Standard Solar will finance, own and maintain the community solar arrays that Pivot Energy will develop and construct. Once the arrays are live, customer enrollment and subscriptions will be managed through SunCentral, Pivot Energy’s proprietary community solar customer management interface that provides users with a seamless and enjoyable community solar experience.
“Community solar is currently the hottest segment of the solar industry, and we see unlimited opportunities for growth, especially through strong partnerships like the one we have with Pivot Energy,” said Scott Wiater, president and CEO of Standard Solar. “We look forward to funding more opportunities in Colorado and nationwide with our in-house capital, making more projects – from 100 kWs to dozens of MWs – a reality.”
Together, the projects are expected to produce 17,791,770 kilowatt hours (kWh) of energy annually. That translates to offsetting the greenhouse gas emissions from 2,671 passenger vehicles driven for one year and the CO2 emissions from 1,507 homes’ energy use for one year.

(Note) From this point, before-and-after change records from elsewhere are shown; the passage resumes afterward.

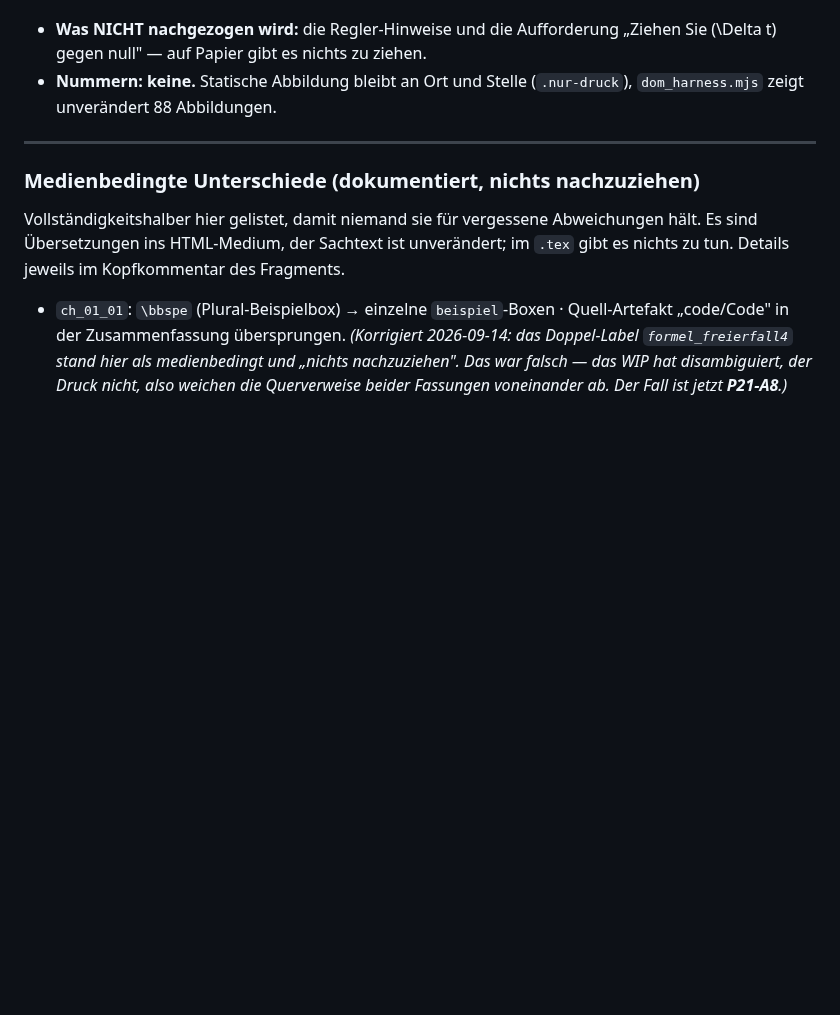
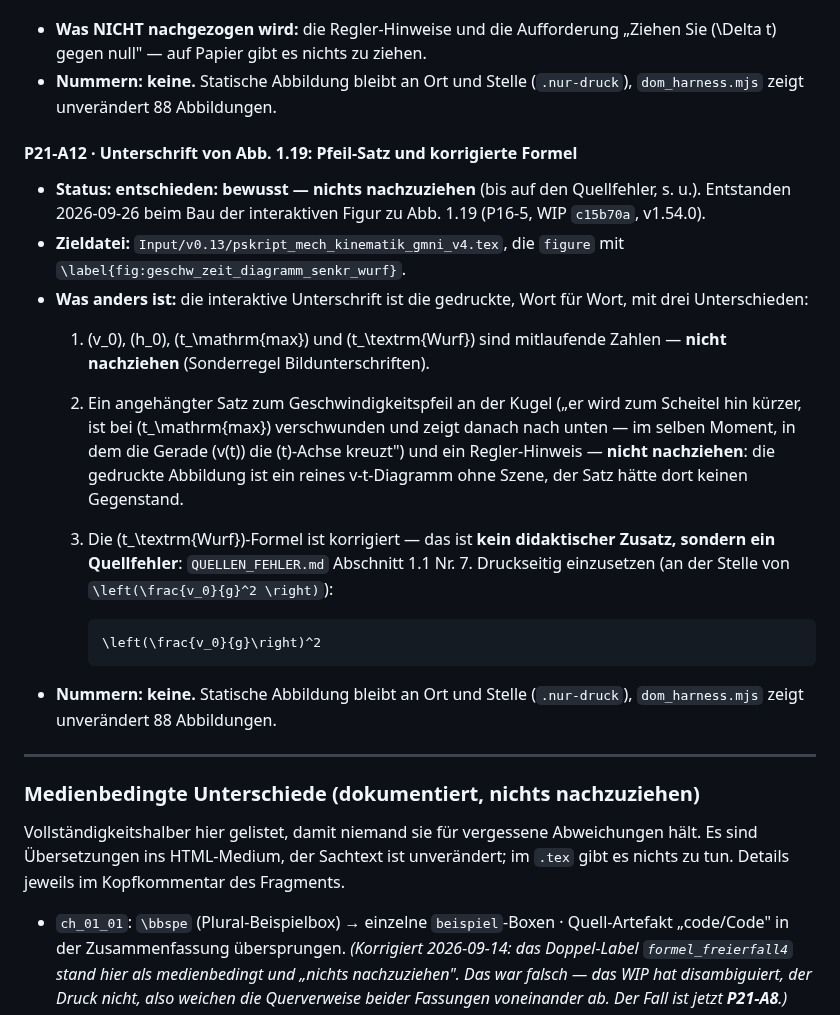
Before and after one commit to ceffertzfhac/interaktives-skript, a Markdown page: backlog/P21-statisches-skript-nachziehen.md, the part around the change. Drawn GitHub-style; blank space fills up the shorter version.

Commit message:
docs(sync): P21-A12 und Quellenfehler 1.1 Nr. 7 -- Abb. 1.19 dokumentiert
P21-A12: die interaktive Unterschrift von Abb. 1.19 hat mitlaufende
Zahlen und einen Satz zum v-Pfeil -- beides nicht nachzuziehen (die
gedruckte Abbildung hat keine Szene). Druckseitig bleibt nur der
Quellfehler: \frac{v_0}{g}^2 statt \left(\frac{v_0}{g}\right)^2 in der
t_Wurf-Formel (nur so ergeben sich die angegebenen 2,77 s). Eingetragen
in QUELLEN_FEHLER.md und in der Quellfehler-Tabelle des
Uebergabedokuments.

Co-Authored-By: Claude Opus 5.5 <noreply@anthropic.com>

````diff
--- a/backlog/P21-statisches-skript-nachziehen.md
+++ b/backlog/P21-statisches-skript-nachziehen.md
@@ -456,6 +456,34 @@ Voreinstellung angelegt.
 - **Nummern:** **keine.** Statische Abbildung bleibt an Ort und Stelle
   (`.nur-druck`), `dom_harness.mjs` zeigt unverändert 88 Abbildungen.
 
+#### P21-A12 · Unterschrift von Abb. 1.19: Pfeil-Satz und korrigierte Formel
+
+- **Status:** **entschieden: bewusst — nichts nachzuziehen** (bis auf den
+  Quellfehler, s. u.). Entstanden 2026-09-26 beim Bau der interaktiven Figur
+  zu Abb. 1.19 (P16-5, WIP `c15b70a`, v1.54.0).
+- **Zieldatei:** `Input/v0.13/pskript_mech_kinematik_gmni_v4.tex`, die
+  `figure` mit `\label{fig:geschw_zeit_diagramm_senkr_wurf}`.
+- **Was anders ist:** die interaktive Unterschrift ist die gedruckte, Wort für
+  Wort, mit drei Unterschieden:
+  1. \(v_0\), \(h_0\), \(t_\mathrm{max}\) und \(t_\textrm{Wurf}\) sind
+     mitlaufende Zahlen — **nicht nachziehen** (Sonderregel Bildunterschriften).
+  2. Ein angehängter Satz zum Geschwindigkeitspfeil an der Kugel („er wird zum
+     Scheitel hin kürzer, ist bei \(t_\mathrm{max}\) verschwunden und zeigt
+     danach nach unten — im selben Moment, in dem die Gerade \(v(t)\) die
+     \(t\)-Achse kreuzt") und ein Regler-Hinweis — **nicht nachziehen**: die
+     gedruckte Abbildung ist ein reines v-t-Diagramm ohne Szene, der Satz hätte
+     dort keinen Gegenstand.
+  3. Die \(t_\textrm{Wurf}\)-Formel ist korrigiert — das ist **kein
+     didaktischer Zusatz, sondern ein Quellfehler**: `QUELLEN_FEHLER.md`
+     Abschnitt 1.1 Nr. 7. Druckseitig einzusetzen (an der Stelle von
+     `\left(\frac{v_0}{g}^2 \right)`):
+
+     ```latex
+     \left(\frac{v_0}{g}\right)^2
+     ```
+- **Nummern:** **keine.** Statische Abbildung bleibt an Ort und Stelle
+  (`.nur-druck`), `dom_harness.mjs` zeigt unverändert 88 Abbildungen.
+
 ---
 
 ### Medienbedingte Unterschiede (dokumentiert, nichts nachzuziehen)
````
Also changed, not shown: InteraktivesSkript_WIP/QUELLEN_FEHLER.md (+1 -0 lines), UEBERGABE_Druckskript.md (+1 -0 lines).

In October of last year, the two companies partnered on 13 community solar sites totaling 10.3 MWs along the I-70 corridor in Colorado – including several towns, school districts and housing authorities (low income residents). One of the projects in this initial portfolio, the Garfield County Housing Authority (GCHA), was selected by the Colorado Solar & Storage Association as its 2019 Community Solar Project of the Year. The first ten projects in the original portfolio have completed construction and are operating today with the final three under development.

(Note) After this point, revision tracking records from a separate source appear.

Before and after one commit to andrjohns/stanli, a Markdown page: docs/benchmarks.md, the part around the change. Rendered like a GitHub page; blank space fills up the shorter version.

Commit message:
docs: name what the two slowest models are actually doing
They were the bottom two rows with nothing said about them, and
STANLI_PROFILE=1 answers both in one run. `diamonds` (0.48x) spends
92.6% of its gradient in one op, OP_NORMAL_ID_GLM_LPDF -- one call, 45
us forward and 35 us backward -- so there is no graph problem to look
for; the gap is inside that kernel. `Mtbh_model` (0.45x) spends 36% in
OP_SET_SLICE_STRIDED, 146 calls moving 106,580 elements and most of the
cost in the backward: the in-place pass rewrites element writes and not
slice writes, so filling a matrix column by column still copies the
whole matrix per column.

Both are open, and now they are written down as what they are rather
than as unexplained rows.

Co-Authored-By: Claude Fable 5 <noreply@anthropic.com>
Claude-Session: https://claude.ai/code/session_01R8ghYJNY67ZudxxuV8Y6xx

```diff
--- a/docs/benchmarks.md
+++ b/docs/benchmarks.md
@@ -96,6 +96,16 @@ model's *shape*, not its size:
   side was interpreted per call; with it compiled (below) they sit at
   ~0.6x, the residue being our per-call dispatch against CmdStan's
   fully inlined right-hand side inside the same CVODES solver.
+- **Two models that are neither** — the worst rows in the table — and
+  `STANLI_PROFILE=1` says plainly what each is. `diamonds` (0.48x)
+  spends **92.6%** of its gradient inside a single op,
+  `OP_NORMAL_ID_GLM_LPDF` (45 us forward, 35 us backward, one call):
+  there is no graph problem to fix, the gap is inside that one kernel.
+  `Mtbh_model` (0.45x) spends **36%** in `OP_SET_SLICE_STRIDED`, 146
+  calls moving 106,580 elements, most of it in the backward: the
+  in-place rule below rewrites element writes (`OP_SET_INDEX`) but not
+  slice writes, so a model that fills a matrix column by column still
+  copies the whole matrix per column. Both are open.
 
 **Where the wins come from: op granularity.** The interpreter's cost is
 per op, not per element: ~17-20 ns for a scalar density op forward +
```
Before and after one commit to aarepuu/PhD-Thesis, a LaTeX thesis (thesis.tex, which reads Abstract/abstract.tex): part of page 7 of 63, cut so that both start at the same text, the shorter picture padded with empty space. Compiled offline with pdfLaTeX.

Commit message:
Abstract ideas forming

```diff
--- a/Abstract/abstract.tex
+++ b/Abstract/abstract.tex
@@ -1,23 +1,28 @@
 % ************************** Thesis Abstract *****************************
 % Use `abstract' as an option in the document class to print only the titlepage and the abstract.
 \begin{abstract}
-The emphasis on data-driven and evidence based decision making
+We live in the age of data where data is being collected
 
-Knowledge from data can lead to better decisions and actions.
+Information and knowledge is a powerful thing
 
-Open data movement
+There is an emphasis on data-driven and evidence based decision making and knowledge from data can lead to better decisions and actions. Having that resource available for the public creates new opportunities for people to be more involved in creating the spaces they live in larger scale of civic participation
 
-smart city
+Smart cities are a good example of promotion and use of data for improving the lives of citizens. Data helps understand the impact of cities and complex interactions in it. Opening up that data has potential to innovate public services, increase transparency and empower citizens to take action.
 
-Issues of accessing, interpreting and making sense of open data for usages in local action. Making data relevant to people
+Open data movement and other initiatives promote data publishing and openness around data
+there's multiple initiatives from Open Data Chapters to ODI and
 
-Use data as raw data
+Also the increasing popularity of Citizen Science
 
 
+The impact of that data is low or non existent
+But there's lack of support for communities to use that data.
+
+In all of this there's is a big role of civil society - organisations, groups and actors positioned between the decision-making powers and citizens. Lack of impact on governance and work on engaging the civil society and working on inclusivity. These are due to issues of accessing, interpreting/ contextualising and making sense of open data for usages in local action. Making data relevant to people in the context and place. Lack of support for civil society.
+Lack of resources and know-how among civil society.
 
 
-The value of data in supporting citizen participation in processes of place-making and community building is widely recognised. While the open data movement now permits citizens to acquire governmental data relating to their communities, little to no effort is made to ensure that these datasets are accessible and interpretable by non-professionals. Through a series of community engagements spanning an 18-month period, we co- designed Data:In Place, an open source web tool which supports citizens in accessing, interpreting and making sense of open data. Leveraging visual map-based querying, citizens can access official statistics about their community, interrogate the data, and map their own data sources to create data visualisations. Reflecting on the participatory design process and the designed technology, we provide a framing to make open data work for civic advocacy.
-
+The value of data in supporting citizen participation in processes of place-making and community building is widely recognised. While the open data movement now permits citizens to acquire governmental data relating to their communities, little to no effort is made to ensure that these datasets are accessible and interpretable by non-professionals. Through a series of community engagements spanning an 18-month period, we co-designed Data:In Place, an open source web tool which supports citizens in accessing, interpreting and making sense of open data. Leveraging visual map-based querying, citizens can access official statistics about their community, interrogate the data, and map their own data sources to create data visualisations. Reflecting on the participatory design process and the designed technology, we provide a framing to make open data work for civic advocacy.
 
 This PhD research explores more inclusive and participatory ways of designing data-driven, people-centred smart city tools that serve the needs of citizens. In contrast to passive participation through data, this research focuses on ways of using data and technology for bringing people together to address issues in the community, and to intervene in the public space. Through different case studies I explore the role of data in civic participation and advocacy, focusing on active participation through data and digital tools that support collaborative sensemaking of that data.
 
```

Colorado installed 20 MWs of community solar last year, bringing its total installed base to about 55 MWs and placing it fourth in the country for cumulative capacity, according to Wood Mackenzie Power & Renewables.
— Solar Builder magazine